ABOUT THIS TASK | Go through the data and copy each line where the string "import" appears.

======== ENTRIES SHOWN

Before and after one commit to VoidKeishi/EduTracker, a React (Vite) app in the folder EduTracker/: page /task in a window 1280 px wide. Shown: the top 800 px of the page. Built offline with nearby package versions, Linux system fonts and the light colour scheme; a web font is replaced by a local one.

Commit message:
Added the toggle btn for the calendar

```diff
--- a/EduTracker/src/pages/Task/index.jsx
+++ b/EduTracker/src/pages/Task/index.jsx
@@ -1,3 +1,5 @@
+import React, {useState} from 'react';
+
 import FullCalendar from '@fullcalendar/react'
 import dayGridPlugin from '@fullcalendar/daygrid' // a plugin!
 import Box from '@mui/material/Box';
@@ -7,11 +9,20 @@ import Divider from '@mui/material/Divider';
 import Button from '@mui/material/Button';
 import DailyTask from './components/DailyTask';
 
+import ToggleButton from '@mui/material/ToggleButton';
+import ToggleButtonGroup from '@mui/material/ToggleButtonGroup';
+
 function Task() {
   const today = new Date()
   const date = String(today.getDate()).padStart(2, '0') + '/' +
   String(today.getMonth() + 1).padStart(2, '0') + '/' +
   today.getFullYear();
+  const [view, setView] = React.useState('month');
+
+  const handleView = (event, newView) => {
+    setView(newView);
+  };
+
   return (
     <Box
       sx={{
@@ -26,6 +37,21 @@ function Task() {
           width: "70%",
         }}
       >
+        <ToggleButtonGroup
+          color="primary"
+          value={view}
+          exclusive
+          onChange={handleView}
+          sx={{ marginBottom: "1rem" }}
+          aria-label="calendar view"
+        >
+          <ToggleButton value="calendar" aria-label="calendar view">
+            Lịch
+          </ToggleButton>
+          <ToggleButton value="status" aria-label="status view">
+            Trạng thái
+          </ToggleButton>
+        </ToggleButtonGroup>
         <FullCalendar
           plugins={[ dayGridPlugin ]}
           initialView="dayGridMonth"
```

================
======== ENTRIES SHOWN

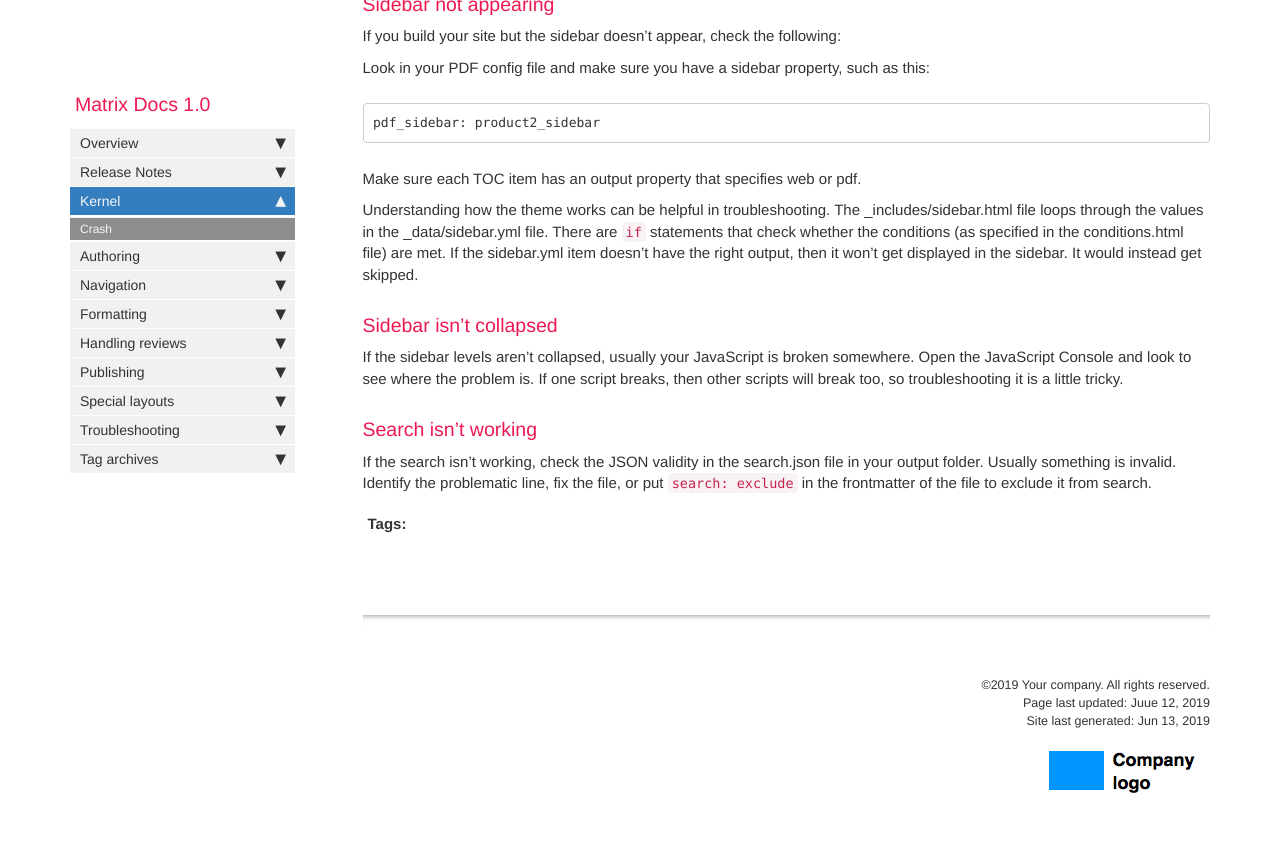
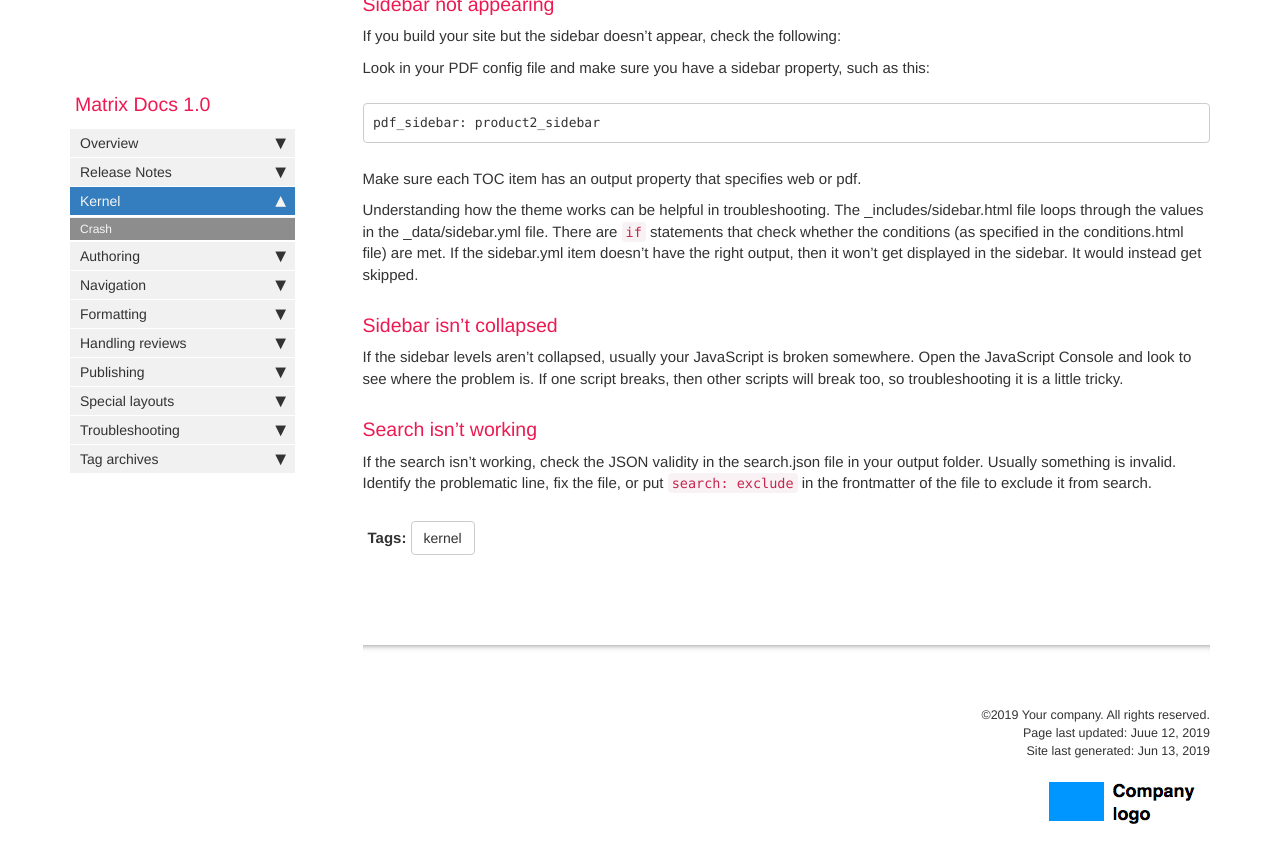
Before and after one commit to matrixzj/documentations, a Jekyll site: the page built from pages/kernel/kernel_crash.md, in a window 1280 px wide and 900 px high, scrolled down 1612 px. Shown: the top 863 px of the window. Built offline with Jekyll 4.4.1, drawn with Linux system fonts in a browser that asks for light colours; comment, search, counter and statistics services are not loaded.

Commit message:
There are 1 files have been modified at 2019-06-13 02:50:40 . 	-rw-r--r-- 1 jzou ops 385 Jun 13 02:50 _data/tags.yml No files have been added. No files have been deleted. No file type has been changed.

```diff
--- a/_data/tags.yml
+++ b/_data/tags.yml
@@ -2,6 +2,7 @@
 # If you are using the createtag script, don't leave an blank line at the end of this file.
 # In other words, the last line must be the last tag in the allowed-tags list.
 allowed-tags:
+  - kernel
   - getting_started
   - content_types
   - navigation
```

================
======== ENTRIES SHOWN

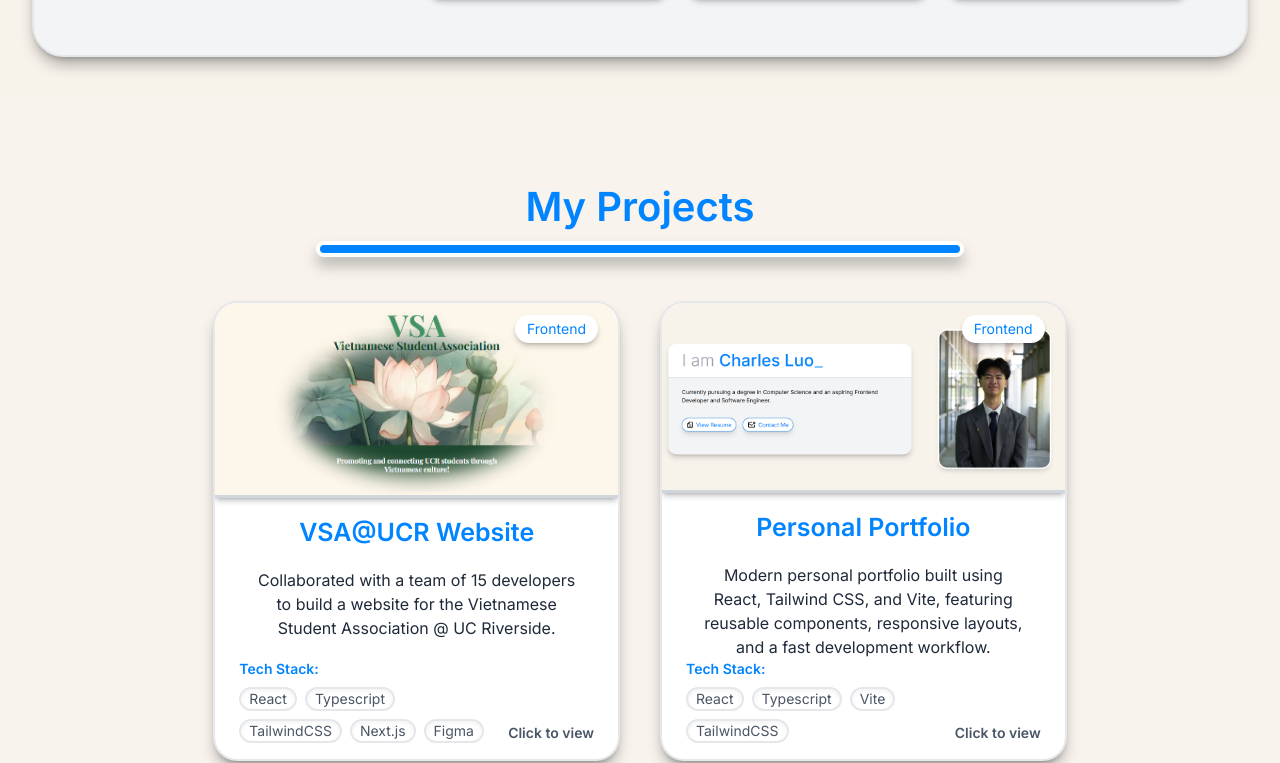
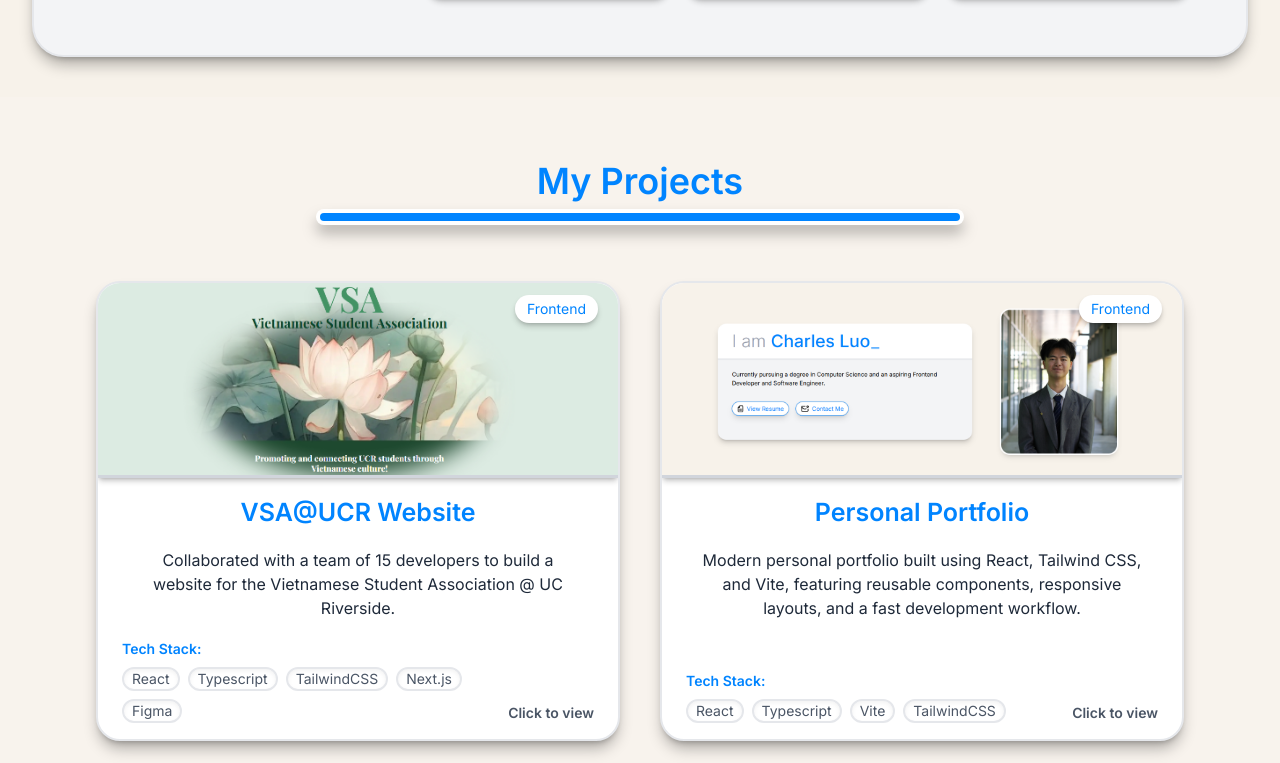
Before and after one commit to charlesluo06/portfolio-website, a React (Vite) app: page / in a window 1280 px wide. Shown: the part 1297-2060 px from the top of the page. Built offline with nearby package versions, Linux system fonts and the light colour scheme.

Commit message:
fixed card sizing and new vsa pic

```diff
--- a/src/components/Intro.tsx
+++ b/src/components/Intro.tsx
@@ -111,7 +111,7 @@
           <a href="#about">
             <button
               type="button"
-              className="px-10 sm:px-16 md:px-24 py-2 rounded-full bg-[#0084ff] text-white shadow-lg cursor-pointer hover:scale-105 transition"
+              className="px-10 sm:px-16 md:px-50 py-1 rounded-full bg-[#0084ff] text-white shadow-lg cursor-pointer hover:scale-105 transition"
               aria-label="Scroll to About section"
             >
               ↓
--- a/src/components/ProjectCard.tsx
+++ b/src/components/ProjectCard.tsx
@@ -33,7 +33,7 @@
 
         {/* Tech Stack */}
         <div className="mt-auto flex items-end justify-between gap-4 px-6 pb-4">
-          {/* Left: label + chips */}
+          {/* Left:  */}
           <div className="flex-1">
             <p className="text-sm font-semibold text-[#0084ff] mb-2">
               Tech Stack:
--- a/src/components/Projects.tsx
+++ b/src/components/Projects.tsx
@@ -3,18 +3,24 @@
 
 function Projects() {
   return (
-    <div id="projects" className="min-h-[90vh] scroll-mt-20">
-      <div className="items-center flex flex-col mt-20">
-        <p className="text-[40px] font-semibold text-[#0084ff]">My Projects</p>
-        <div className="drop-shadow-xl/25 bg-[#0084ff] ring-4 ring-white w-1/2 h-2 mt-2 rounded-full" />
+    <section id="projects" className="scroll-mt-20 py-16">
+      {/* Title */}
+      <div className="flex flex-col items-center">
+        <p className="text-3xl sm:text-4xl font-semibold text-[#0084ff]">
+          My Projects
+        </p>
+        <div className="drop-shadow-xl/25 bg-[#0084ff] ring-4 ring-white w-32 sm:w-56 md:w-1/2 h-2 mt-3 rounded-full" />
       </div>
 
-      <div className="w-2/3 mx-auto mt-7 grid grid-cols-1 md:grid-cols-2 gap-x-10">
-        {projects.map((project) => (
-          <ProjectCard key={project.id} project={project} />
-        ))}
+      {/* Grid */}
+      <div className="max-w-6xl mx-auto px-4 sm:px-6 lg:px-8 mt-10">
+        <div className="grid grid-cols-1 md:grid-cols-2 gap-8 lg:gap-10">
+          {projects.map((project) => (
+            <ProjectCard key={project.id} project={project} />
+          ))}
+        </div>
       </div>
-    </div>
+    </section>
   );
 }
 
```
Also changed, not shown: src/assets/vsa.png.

================

EXERCISE ANSWER |
+import React, {useState} from 'react';
 import FullCalendar from '@fullcalendar/react'
 import dayGridPlugin from '@fullcalendar/daygrid' // a plugin!
 import Box from '@mui/material/Box';
@@ -7,11 +9,20 @@ import Divider from '@mui/material/Divider';
 import Button from '@mui/material/Button';
 import DailyTask from './components/DailyTask';
+import ToggleButton from '@mui/material/ToggleButton';
+import ToggleButtonGroup from '@mui/material/ToggleButtonGroup';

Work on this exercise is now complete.